There are many books on the subject, such as The Phoenix Project or Lean Enterprise; the former being a weird, but good business help text dressed up as a novel. The latter is a more traditional business book, but with good points for scaling with lean. I will however try to give a simple interpretation to get started.
We might want to get a new or improved product to market later in the year using different skills present in a team, but fail because we cannot plan reliably for project dependencies and human impact 6 months in advance. We also don’t know whether we’re going to end up with exactly what our customers need as markets and technology are continuously changing while “fully-planned”, “long-term” projects are “in-flight”.

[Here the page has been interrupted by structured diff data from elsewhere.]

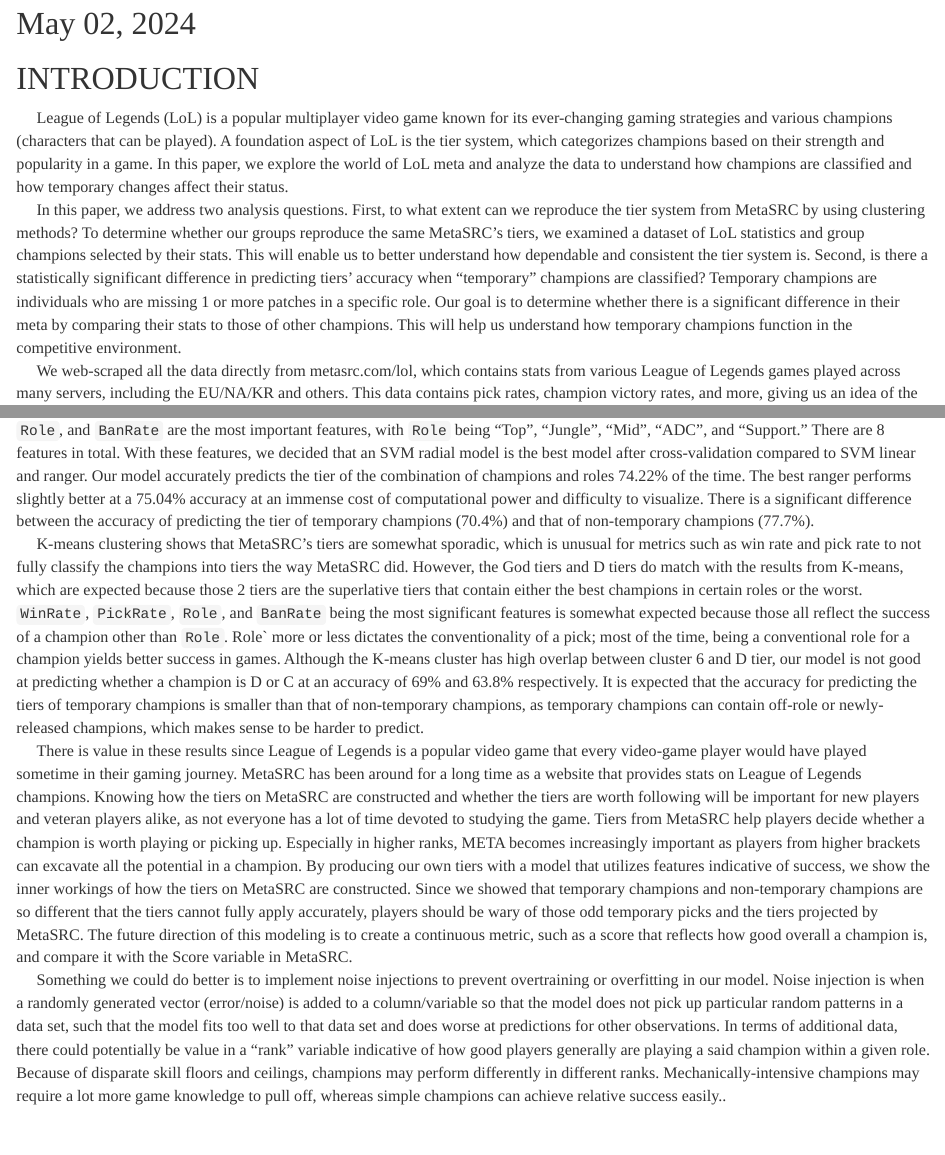
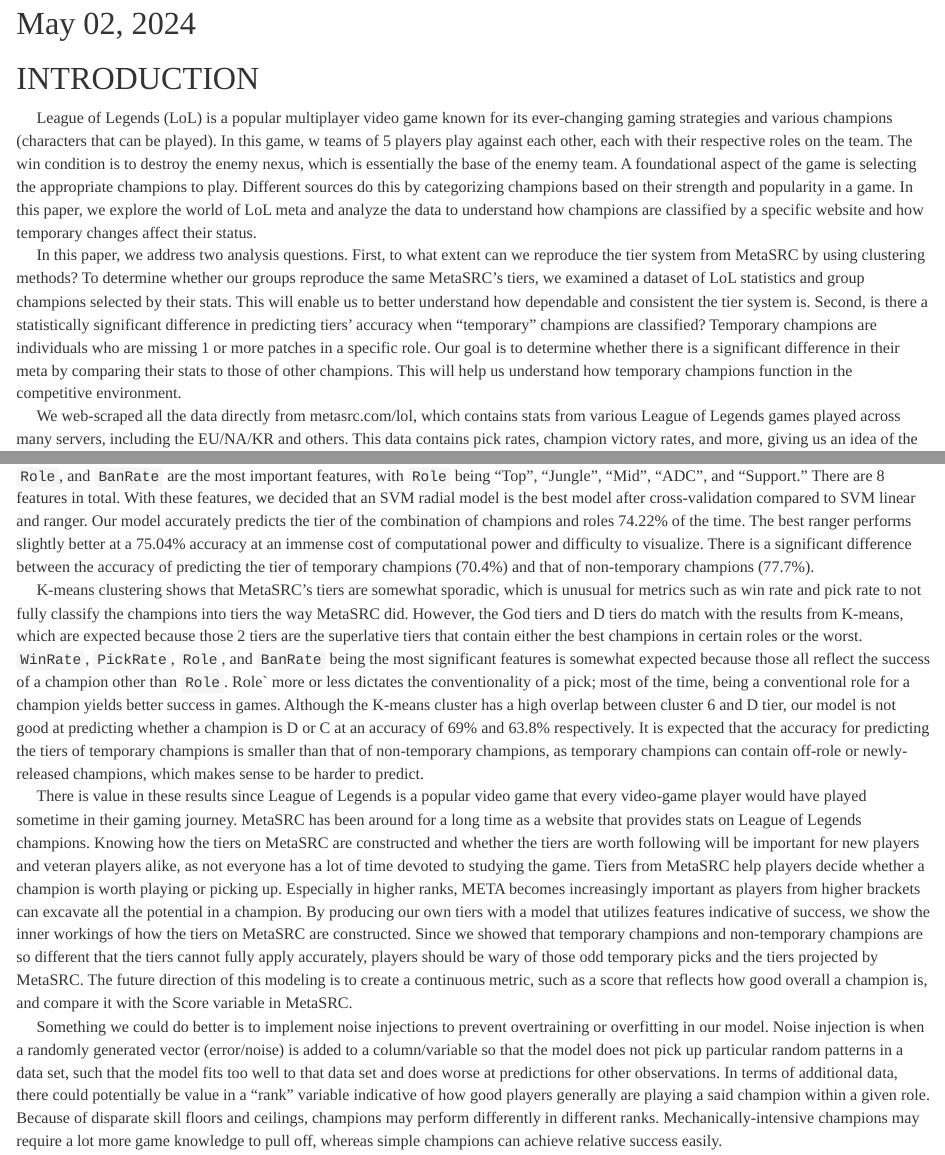
Before and after one commit to Sean0418/STOR-320-Final-Project, an R Markdown document (FinalPaper/Final Paper Template.Rmd): the page in a window 1100 px wide, from 110 px down, and a second part further down, joined at a grey line. Rendered offline with R 4.5, knitr and Pandoc, with nearby package versions; some code elsewhere in the file could not run offline.

Commit message:
changed text

```diff
--- a/FinalPaper/Final Paper Template.Rmd
+++ b/FinalPaper/Final Paper Template.Rmd
@@ -32,7 +32,7 @@ knitr::opts_chunk$set(fig.align = "center")
 
 # INTRODUCTION
 
-|      League of Legends (LoL) is a popular multiplayer video game known for its ever-changing gaming strategies and various champions (characters that can be played). A foundation aspect of LoL is the tier system, which categorizes champions based on their strength and popularity in a game. In this paper, we explore the world of LoL meta and analyze the data to understand how champions are classified and how temporary changes affect their status.
+|      League of Legends (LoL) is a popular multiplayer video game known for its ever-changing gaming strategies and various champions (characters that can be played). In this game, w teams of 5 players play against each other, each with their respective roles on the team. The win condition is to destroy the enemy nexus, which is essentially the base of the enemy team. A foundational aspect of the game is selecting the appropriate champions to play. Different sources do this by categorizing champions based on their strength and popularity in a game. In this paper, we explore the world of LoL meta and analyze the data to understand how champions are classified by a specific website and how temporary changes affect their status.
 
 |      In this paper, we address two analysis questions. First, to what extent can we reproduce the tier system from MetaSRC by using clustering methods? To determine whether our groups reproduce the same MetaSRC's tiers, we examined a dataset of LoL statistics and group champions selected by their stats. This will enable us to better understand how dependable and consistent the tier system is. Second, is there a statistically significant difference in predicting tiers' accuracy when “temporary” champions are classified? Temporary champions are individuals who are missing 1 or more patches in a specific role. Our goal is to determine whether there is a significant difference in their meta by comparing their stats to those of other champions. This will help us understand how temporary champions function in the competitive environment.
 
@@ -1140,11 +1146,11 @@ pretable %>%
 
 |      The first question is, “Can we see how MetaSRC produces the tiers of champions through clustering methods”? We specifically used k-means clustering with 6 centroids and Euclidean distance as the metric for the “closeness” of observations. What we found is that the MetaSRC’s tiers are rather sporadic. We found that only the “God” and “D” tiers, the best and the worst tiers share similarities with the k-means clusters. Furthermore, the role rate between tiers produced by k-means clusters is a lot more spread out than that of MetaSRC. The second question is whether the accuracy of predicting the tiers of temporary champions and non-temporary champions is significantly different. We used stepwise regression and Boruta for feature selection. From stepwise regression, we learned that 8 is an optimal number of features to make a model because adding more features will result in diminishing returns. Boruta decided that `WinRate`, `PickRate`, `Role`, and `BanRate` are the most important features, with `Role` being “Top”, “Jungle”, “Mid”, “ADC”, and “Support.” There are 8 features in total. With these features, we decided that an SVM radial model is the best model after cross-validation compared to SVM linear and ranger. Our model accurately predicts the tier of the combination of champions and roles 74.22% of the time. The best ranger performs slightly better at a 75.04% accuracy at an immense cost of computational power and difficulty to visualize. There is a significant difference between the accuracy of predicting the tier of temporary champions (70.4%) and that of non-temporary champions (77.7%).
 
-|      K-means clustering shows that MetaSRC’s tiers are somewhat sporadic, which is unusual for metrics such as win rate and pick rate to not fully classify the champions into tiers the way MetaSRC did. However, the God tiers and D tiers do match with the results from K-means, which are expected because those 2 tiers are the superlative tiers that contain either the best champions in certain roles or the worst. `WinRate`, `PickRate`, `Role`, and `BanRate` being the most significant features is somewhat expected because those all reflect the success of a champion other than `Role`. Role` more or less dictates the conventionality of a pick; most of the time, being a conventional role for a champion yields better success in games. Although the K-means cluster has high overlap between cluster 6 and D tier, our model is not good at predicting whether a champion is D or C at an accuracy of 69% and 63.8% respectively. It is expected that the accuracy for predicting the tiers of temporary champions is smaller than that of non-temporary champions, as temporary champions can contain off-role or newly-released champions, which makes sense to be harder to predict.
+|      K-means clustering shows that MetaSRC’s tiers are somewhat sporadic, which is unusual for metrics such as win rate and pick rate to not fully classify the champions into tiers the way MetaSRC did. However, the God tiers and D tiers do match with the results from K-means, which are expected because those 2 tiers are the superlative tiers that contain either the best champions in certain roles or the worst. `WinRate`, `PickRate`, `Role`, and `BanRate` being the most significant features is somewhat expected because those all reflect the success of a champion other than `Role`. Role` more or less dictates the conventionality of a pick; most of the time, being a conventional role for a champion yields better success in games. Although the K-means cluster has a high overlap between cluster 6 and D tier, our model is not good at predicting whether a champion is D or C at an accuracy of 69% and 63.8% respectively. It is expected that the accuracy for predicting the tiers of temporary champions is smaller than that of non-temporary champions, as temporary champions can contain off-role or newly-released champions, which makes sense to be harder to predict.
 
 |      There is value in these results since League of Legends is a popular video game that every video-game player would have played sometime in their gaming journey. MetaSRC has been around for a long time as a website that provides stats on League of Legends champions. Knowing how the tiers on MetaSRC are constructed and whether the tiers are worth following will be important for new players and veteran players alike, as not everyone has a lot of time devoted to studying the game. Tiers from MetaSRC help players decide whether a champion is worth playing or picking up. Especially in higher ranks, META becomes increasingly important as players from higher brackets can excavate all the potential in a champion. By producing our own tiers with a model that utilizes features indicative of success, we show the inner workings of how the tiers on MetaSRC are constructed. Since we showed that temporary champions and non-temporary champions are so different that the tiers cannot fully apply accurately, players should be wary of those odd temporary picks and the tiers projected by MetaSRC. The future direction of this modeling is to create a continuous metric, such as a score that reflects how good overall a champion is, and compare it with the Score variable in MetaSRC.
 
-|      Something we could do better is to implement noise injections to prevent overtraining or overfitting in our model. Noise injection is when a randomly generated vector (error/noise) is added to a column/variable so that the model does not pick up particular random patterns in a data set, such that the model fits too well to that data set and does worse at predictions for other observations. In terms of additional data, there could potentially be value in a "rank" variable indicative of how good players generally are playing a said champion within a given role. Because of disparate skill floors and ceilings, champions may perform differently in different ranks. Mechanically-intensive champions may require a lot more game knowledge to pull off, whereas simple champions can achieve relative success easily..
+|      Something we could do better is to implement noise injections to prevent overtraining or overfitting in our model. Noise injection is when a randomly generated vector (error/noise) is added to a column/variable so that the model does not pick up particular random patterns in a data set, such that the model fits too well to that data set and does worse at predictions for other observations. In terms of additional data, there could potentially be value in a "rank" variable indicative of how good players generally are playing a said champion within a given role. Because of disparate skill floors and ceilings, champions may perform differently in different ranks. Mechanically-intensive champions may require a lot more game knowledge to pull off, whereas simple champions can achieve relative success easily.
 
 
 
```
Also changed, not shown: FinalPaper/Final Paper Template.Rmd (6 more changed lines).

Those often misplaced phrases in quotation marks are common and usually make peoples’ eyes roll, but this can be fixed.
What we tend to do in business is mix up goals and initiatives with activity and delivery.
Goals are great, they tell us what we’re aiming for, but don’t necessarily tell us how we’re going to achieve them.
The same principles apply to those of us who want to make personal changes; for example, getting fit.
Let’s take a goal of getting fit and being able to run 10k. People fail because they are unfit and try to run a 10k (or even 5k) initially, find out they can’t after a couple of tries, get depressed, then quit. However, if that first run was 1 or 2k and you completed it, think how good that would feel! You could celebrate some success and almost certainly drive yourself to go faster or longer; celebrating lots of successes along the way.
You can apply that same logic to almost any goal-based activity; climbing a mountain, hiking a glacier – ok, I’m taking a lot of inspiration from my recent trip to Iceland….. but, hopefully you get the point.
Imagine a simple 3-layer hierarchy, top-down of Goals, Initiatives and Sprints(Delivery). Goals (get fit) are made up of Initiatives (increase distance by 1k per fortnight until 10k is reached), which are then executed by Sprints (literally in this example). Each level influences each other on the way down, as things become more tangible and impact on the way up, as we start to see the results of our efforts at a macro-level.
A further point to note is that you must have an understanding of your capacity to complete work.
Imagine if you committed to your initiatives (training schedule) and started running, but someone gave you another training plan. Could you do twice the number of runs at the same time? Would this increase your chance of failure? Perhaps you could finish your first training plan and then start the next.
If your business is running multiple roadmaps and sprint delivery plans with the same team, there is a high chance that you will misunderstand capacity to complete work and fail one or even all of your planned initiatives.
This doesn’t mean that businesses cannot complete multiple activities across multiple teams at the same time, but you do need a clear understanding of resource contention or you risk never finishing any projects.
Another common misconception is that lean/agile means doing more work concurrently or at greater speed. In fact, we need to look out for the latest craze of using the word “agile” to punish people who don’t do what the speaker wants. I’m sure many shudder at the thought of those ill-advised words; “that’s not very agile, is it?”.
The point is that lean/agile means you can achieve more by doing fewer things more frequently; removing bottlenecks efficiently and understanding dependencies easily. After all, it is much better to complete 1 or 2 things, than not complete 50.
Have a look around your business and even your personal life and see if you could benefit from making a lean and agile start to the year.